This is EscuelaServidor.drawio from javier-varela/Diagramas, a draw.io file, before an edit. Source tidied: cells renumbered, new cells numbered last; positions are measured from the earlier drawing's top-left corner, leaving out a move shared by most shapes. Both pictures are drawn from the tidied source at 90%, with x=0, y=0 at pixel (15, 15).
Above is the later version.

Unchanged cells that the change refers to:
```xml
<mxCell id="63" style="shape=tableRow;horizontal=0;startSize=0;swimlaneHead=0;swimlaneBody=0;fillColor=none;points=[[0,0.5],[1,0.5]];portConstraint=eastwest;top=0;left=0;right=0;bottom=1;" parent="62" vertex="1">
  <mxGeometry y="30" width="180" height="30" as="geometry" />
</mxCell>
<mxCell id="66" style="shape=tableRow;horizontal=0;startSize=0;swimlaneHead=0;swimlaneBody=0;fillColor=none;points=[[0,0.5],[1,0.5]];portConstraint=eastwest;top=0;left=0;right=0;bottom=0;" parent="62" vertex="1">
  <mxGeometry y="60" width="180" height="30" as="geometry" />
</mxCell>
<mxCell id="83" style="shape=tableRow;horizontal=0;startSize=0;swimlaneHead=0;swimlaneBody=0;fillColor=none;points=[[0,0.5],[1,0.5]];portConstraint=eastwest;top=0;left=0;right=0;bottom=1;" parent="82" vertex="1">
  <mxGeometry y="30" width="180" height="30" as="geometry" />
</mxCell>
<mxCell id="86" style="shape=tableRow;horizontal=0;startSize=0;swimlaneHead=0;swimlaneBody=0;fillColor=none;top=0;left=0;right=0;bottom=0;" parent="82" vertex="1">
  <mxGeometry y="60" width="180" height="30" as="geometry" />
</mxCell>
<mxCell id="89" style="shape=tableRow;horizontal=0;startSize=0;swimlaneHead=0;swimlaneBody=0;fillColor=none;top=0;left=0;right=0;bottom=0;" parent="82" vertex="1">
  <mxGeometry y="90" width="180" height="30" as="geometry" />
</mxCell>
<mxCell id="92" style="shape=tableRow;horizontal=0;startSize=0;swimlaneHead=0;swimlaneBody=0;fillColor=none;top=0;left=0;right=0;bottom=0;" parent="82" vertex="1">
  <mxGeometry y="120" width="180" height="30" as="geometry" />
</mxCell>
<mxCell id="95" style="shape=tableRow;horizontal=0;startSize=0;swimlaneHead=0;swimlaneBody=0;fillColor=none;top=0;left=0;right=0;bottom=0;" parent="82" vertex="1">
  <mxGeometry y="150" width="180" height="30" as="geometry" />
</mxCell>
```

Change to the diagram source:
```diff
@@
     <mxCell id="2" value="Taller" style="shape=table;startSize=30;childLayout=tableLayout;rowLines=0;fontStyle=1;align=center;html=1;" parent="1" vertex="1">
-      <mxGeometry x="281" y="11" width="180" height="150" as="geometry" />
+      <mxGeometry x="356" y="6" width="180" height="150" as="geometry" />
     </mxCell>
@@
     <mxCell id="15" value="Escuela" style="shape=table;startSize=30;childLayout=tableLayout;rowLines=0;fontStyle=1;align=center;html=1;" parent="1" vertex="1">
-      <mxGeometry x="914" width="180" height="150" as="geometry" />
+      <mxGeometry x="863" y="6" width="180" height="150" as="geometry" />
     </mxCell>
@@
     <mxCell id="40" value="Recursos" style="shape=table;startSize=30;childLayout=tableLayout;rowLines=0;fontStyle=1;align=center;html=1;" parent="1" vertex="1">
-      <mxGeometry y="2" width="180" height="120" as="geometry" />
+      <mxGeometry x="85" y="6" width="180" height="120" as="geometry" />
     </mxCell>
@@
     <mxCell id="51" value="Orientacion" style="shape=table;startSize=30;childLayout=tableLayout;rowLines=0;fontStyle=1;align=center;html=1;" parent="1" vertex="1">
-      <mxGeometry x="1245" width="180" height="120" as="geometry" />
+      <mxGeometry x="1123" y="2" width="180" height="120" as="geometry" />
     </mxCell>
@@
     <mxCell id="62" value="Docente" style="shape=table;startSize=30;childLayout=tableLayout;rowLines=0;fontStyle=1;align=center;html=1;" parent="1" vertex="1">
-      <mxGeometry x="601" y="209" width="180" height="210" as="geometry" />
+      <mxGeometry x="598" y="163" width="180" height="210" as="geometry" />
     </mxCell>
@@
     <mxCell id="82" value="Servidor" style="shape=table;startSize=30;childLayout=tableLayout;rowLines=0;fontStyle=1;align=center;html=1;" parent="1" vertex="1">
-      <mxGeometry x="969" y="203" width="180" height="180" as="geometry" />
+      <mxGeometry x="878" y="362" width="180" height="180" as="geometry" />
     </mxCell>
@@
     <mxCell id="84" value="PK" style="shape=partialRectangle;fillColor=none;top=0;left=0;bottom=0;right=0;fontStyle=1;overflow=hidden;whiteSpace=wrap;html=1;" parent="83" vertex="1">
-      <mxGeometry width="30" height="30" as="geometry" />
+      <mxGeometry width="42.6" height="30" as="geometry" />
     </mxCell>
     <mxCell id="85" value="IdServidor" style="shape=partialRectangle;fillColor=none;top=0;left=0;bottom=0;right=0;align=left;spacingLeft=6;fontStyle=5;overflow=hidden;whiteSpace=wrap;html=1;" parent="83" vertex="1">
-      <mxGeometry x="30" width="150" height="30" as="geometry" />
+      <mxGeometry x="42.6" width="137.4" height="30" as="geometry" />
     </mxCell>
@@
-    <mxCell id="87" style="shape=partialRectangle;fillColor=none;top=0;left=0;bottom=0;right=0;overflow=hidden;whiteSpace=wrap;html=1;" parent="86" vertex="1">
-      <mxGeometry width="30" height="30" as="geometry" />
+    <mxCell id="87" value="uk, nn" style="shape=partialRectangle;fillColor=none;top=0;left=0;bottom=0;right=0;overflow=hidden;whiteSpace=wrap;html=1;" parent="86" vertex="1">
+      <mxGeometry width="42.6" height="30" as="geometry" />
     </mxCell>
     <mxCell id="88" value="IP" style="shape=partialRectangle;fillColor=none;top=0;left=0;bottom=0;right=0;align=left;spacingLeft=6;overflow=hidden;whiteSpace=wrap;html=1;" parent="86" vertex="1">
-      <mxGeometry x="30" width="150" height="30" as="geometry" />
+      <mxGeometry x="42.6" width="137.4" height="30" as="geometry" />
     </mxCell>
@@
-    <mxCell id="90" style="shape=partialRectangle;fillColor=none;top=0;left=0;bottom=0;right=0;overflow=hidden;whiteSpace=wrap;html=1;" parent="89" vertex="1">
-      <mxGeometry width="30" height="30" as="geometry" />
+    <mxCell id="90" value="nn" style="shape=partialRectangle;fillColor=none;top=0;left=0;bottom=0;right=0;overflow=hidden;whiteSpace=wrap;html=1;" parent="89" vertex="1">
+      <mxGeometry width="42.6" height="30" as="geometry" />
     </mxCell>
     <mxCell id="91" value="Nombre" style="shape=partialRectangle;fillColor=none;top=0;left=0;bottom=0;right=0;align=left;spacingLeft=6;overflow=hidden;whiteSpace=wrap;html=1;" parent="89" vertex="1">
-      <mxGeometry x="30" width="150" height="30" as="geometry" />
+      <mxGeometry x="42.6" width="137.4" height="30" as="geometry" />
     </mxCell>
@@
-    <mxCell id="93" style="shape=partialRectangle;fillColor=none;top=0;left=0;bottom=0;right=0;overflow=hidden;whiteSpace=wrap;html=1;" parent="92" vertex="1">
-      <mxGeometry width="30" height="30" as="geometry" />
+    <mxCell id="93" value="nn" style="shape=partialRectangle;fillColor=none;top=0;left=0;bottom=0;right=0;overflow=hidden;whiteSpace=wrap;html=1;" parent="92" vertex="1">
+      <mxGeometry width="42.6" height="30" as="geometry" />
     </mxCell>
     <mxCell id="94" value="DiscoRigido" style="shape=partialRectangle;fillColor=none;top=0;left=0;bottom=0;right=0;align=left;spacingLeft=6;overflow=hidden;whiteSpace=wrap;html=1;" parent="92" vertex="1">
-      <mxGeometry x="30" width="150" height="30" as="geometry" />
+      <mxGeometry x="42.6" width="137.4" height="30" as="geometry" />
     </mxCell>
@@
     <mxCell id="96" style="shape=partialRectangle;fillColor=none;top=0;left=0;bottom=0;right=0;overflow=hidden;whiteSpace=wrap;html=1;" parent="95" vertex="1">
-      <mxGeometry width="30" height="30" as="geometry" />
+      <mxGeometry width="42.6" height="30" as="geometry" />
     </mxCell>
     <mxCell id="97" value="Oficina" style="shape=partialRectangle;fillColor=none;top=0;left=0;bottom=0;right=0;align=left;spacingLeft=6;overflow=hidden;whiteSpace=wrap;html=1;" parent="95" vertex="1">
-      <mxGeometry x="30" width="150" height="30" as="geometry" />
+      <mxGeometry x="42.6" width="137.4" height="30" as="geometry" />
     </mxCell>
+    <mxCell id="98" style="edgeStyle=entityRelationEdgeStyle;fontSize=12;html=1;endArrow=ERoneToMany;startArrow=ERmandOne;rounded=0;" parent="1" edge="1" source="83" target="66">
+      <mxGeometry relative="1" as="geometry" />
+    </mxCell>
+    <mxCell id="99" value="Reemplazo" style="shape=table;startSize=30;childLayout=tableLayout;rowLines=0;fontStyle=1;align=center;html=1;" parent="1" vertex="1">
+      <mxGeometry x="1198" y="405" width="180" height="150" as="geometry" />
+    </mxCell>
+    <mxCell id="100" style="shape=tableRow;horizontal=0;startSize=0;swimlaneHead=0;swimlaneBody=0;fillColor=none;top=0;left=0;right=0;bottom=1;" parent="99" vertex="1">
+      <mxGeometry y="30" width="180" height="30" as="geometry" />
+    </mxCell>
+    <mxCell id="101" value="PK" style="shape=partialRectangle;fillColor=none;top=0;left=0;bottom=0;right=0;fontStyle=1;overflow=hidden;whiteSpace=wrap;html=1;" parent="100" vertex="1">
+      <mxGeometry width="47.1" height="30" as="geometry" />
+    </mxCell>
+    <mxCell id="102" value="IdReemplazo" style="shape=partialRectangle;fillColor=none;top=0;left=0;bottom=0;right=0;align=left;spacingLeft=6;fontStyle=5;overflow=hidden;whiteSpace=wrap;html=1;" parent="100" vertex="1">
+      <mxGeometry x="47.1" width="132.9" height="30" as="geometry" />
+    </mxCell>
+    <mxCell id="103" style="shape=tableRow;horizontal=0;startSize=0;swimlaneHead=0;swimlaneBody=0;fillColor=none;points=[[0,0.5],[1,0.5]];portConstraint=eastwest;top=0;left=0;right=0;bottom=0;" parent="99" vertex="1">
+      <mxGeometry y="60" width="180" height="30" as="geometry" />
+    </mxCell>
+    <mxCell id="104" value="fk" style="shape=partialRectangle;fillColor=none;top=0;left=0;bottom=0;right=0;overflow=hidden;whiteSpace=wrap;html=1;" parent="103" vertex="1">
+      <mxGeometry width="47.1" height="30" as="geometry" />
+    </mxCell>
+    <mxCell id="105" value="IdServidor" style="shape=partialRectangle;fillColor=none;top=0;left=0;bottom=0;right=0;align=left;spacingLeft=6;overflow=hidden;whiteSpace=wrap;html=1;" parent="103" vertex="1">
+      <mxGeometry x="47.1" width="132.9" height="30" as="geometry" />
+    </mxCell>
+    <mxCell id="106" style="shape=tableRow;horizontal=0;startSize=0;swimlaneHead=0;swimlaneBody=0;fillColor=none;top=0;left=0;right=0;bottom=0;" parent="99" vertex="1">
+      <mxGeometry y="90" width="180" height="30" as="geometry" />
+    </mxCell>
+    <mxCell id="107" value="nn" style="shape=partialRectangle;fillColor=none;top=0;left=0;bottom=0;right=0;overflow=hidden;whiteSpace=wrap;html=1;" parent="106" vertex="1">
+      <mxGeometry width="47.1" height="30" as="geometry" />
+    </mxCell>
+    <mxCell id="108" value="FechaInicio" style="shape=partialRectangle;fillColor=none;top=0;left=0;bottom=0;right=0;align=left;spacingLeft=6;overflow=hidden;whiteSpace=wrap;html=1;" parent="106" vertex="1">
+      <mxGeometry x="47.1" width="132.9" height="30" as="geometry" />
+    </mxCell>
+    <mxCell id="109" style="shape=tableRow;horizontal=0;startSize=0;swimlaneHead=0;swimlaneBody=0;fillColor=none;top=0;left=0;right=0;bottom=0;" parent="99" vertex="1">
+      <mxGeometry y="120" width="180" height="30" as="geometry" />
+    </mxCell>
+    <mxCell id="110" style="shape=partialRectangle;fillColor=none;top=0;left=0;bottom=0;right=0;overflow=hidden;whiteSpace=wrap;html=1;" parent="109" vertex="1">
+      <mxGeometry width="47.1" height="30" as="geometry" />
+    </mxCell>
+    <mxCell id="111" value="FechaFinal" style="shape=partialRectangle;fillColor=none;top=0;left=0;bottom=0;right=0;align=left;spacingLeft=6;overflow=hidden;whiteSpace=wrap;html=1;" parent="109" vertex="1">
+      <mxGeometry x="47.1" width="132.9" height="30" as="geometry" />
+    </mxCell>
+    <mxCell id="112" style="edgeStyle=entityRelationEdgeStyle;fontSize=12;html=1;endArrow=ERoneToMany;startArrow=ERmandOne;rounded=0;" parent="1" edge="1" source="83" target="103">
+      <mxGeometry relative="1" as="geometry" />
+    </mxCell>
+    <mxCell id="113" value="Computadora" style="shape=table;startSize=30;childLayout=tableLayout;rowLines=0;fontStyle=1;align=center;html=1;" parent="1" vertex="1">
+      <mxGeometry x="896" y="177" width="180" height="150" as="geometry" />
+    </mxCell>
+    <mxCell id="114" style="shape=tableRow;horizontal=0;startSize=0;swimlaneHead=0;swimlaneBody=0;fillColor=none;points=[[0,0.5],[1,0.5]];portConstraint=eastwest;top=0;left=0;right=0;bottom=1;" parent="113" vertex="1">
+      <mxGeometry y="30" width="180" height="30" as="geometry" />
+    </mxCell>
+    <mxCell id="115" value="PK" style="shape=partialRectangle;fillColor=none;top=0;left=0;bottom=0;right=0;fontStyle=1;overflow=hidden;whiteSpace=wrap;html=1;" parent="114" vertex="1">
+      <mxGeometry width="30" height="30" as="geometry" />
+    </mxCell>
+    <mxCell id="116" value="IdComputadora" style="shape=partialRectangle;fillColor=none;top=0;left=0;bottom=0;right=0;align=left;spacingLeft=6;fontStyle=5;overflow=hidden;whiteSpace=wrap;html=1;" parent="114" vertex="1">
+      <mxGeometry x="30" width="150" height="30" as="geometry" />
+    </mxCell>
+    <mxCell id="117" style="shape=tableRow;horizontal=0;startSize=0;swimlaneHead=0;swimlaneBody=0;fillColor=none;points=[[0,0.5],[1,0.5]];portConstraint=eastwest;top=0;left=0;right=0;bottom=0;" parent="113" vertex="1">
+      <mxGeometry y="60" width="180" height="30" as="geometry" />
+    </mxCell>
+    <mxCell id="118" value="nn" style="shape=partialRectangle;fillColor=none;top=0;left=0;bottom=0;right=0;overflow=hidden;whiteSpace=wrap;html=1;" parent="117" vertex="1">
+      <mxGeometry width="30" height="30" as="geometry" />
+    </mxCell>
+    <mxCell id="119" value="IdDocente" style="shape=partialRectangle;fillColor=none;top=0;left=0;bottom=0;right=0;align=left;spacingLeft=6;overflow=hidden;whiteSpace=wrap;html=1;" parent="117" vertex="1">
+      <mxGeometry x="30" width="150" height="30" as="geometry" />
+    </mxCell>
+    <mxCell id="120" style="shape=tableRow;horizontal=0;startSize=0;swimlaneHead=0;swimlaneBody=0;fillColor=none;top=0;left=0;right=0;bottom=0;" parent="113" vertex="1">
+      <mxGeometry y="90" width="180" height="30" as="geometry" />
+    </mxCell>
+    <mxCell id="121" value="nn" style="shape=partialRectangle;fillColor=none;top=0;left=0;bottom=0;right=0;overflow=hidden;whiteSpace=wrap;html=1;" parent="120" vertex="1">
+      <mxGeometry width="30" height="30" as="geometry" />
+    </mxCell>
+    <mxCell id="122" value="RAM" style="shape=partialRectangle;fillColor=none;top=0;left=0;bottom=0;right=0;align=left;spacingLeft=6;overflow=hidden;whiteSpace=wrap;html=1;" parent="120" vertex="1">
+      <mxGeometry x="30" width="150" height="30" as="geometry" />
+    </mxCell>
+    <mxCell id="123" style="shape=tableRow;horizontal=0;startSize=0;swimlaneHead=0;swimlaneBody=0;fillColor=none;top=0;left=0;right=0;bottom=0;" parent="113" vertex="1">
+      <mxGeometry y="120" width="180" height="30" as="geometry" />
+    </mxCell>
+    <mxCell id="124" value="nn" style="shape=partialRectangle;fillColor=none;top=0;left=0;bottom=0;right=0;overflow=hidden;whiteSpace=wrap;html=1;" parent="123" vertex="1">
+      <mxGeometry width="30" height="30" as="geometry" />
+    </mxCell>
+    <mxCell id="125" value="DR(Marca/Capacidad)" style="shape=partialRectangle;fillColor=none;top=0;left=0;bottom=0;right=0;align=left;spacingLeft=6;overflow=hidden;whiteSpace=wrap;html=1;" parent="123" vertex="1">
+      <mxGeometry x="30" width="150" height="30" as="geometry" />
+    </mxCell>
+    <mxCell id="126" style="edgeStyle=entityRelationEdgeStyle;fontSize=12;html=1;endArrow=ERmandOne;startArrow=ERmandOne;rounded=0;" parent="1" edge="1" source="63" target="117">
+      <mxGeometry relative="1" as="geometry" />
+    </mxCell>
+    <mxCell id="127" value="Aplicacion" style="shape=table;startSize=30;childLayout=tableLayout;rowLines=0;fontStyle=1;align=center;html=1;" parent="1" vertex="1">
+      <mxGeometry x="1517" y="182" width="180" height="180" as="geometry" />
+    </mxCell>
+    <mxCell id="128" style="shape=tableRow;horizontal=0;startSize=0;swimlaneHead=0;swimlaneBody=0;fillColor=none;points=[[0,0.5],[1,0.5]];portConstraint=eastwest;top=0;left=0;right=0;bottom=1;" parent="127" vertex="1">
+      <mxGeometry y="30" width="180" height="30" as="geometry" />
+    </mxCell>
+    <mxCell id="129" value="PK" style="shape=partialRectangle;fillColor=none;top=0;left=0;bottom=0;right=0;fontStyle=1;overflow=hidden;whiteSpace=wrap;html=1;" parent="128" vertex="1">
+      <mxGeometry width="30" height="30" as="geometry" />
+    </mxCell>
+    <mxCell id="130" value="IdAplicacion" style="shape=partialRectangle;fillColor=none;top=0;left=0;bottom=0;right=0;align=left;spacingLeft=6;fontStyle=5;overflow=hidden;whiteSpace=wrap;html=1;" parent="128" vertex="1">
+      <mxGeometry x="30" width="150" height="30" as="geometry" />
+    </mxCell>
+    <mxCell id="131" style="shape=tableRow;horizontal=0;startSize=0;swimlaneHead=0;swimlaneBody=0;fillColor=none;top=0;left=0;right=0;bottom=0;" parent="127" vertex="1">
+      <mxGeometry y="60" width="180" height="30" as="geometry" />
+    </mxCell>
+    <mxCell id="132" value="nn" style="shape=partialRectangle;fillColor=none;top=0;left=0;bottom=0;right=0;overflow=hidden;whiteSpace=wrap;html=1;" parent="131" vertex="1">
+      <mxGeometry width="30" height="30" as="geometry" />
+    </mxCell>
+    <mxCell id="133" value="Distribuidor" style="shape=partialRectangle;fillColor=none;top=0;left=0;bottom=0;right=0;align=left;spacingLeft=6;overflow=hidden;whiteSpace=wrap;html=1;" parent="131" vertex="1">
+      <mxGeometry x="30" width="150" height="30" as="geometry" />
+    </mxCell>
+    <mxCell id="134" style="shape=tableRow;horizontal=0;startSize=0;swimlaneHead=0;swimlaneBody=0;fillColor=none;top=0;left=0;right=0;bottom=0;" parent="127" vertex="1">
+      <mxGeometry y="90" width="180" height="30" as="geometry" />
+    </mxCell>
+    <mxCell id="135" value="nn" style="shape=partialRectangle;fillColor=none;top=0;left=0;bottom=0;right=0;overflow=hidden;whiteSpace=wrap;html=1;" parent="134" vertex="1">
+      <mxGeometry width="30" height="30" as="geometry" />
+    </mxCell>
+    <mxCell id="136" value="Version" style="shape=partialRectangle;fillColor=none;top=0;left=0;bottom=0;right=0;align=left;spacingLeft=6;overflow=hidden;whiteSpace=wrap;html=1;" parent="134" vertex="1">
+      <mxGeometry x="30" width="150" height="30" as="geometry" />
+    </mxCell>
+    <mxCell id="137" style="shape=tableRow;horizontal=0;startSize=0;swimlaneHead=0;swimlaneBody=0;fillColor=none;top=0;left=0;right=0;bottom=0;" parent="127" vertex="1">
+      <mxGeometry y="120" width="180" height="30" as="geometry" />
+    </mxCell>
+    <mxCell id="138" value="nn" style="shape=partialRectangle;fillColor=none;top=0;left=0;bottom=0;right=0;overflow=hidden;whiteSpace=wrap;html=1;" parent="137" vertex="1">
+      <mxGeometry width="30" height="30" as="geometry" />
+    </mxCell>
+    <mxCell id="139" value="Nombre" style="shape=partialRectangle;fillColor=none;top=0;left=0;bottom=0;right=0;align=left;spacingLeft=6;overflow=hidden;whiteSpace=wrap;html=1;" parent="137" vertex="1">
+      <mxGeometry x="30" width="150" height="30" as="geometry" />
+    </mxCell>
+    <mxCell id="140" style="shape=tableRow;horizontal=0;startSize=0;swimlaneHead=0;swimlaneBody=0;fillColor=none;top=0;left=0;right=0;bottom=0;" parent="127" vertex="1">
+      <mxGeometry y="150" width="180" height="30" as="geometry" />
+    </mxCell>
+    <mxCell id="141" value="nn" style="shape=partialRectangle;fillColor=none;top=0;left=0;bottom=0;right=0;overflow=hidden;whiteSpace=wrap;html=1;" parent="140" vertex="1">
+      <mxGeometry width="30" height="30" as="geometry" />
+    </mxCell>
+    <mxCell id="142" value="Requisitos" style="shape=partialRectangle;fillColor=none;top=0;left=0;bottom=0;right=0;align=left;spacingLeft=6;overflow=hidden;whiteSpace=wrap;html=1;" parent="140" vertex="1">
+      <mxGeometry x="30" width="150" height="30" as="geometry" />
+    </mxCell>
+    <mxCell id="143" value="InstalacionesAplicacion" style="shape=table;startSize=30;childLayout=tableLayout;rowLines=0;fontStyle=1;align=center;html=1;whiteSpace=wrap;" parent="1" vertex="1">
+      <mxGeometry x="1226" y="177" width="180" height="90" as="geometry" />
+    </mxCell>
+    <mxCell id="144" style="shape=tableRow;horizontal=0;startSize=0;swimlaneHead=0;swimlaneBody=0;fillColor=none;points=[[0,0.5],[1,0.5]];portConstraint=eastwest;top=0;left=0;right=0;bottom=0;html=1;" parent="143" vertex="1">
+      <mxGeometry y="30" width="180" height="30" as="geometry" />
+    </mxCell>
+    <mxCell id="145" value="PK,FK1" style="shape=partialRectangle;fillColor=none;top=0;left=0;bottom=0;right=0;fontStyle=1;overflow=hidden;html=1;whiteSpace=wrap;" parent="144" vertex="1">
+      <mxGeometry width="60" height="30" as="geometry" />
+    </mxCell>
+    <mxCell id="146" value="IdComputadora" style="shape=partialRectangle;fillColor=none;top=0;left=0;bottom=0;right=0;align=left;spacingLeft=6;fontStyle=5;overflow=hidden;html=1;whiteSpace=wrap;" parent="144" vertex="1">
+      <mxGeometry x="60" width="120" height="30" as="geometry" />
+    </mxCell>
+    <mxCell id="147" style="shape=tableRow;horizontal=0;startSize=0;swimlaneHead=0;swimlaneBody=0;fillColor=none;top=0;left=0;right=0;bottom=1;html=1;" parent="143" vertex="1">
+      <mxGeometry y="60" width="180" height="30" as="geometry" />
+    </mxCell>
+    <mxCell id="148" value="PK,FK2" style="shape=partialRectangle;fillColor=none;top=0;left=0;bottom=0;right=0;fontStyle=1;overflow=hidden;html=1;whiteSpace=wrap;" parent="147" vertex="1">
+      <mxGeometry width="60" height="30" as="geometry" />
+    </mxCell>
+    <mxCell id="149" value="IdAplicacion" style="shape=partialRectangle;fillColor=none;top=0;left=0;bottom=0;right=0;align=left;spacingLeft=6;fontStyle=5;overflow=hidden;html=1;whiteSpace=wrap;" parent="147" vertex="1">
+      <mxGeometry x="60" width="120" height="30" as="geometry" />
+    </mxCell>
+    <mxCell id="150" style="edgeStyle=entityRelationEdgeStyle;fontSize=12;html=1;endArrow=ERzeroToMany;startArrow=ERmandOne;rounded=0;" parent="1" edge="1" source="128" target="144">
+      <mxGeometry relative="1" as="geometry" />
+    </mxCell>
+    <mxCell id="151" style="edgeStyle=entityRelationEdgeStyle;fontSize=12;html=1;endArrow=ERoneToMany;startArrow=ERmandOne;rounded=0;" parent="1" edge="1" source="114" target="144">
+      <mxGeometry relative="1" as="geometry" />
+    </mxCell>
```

====

* Try it *
Show every line from the listing that contains "source".

* Result of this exercise *
This is EscuelaServidor.drawio from javier-varela/Diagramas, a draw.io file, before an edit. Source tidied: cells renumbered, new cells numbered last; positions are measured from the earlier drawing's top-left corner, leaving out a move shared by most shapes. Both pictures are drawn from the tidied source at 90%, with x=0, y=0 at pixel (15, 15).
Change to the diagram source:
+    <mxCell id="98" style="edgeStyle=entityRelationEdgeStyle;fontSize=12;html=1;endArrow=ERoneToMany;startArrow=ERmandOne;rounded=0;" parent="1" edge="1" source="83" target="66">
+    <mxCell id="112" style="edgeStyle=entityRelationEdgeStyle;fontSize=12;html=1;endArrow=ERoneToMany;startArrow=ERmandOne;rounded=0;" parent="1" edge="1" source="83" target="103">
+    <mxCell id="126" style="edgeStyle=entityRelationEdgeStyle;fontSize=12;html=1;endArrow=ERmandOne;startArrow=ERmandOne;rounded=0;" parent="1" edge="1" source="63" target="117">
+    <mxCell id="150" style="edgeStyle=entityRelationEdgeStyle;fontSize=12;html=1;endArrow=ERzeroToMany;startArrow=ERmandOne;rounded=0;" parent="1" edge="1" source="128" target="144">
+    <mxCell id="151" style="edgeStyle=entityRelationEdgeStyle;fontSize=12;html=1;endArrow=ERoneToMany;startArrow=ERmandOne;rounded=0;" parent="1" edge="1" source="114" target="144">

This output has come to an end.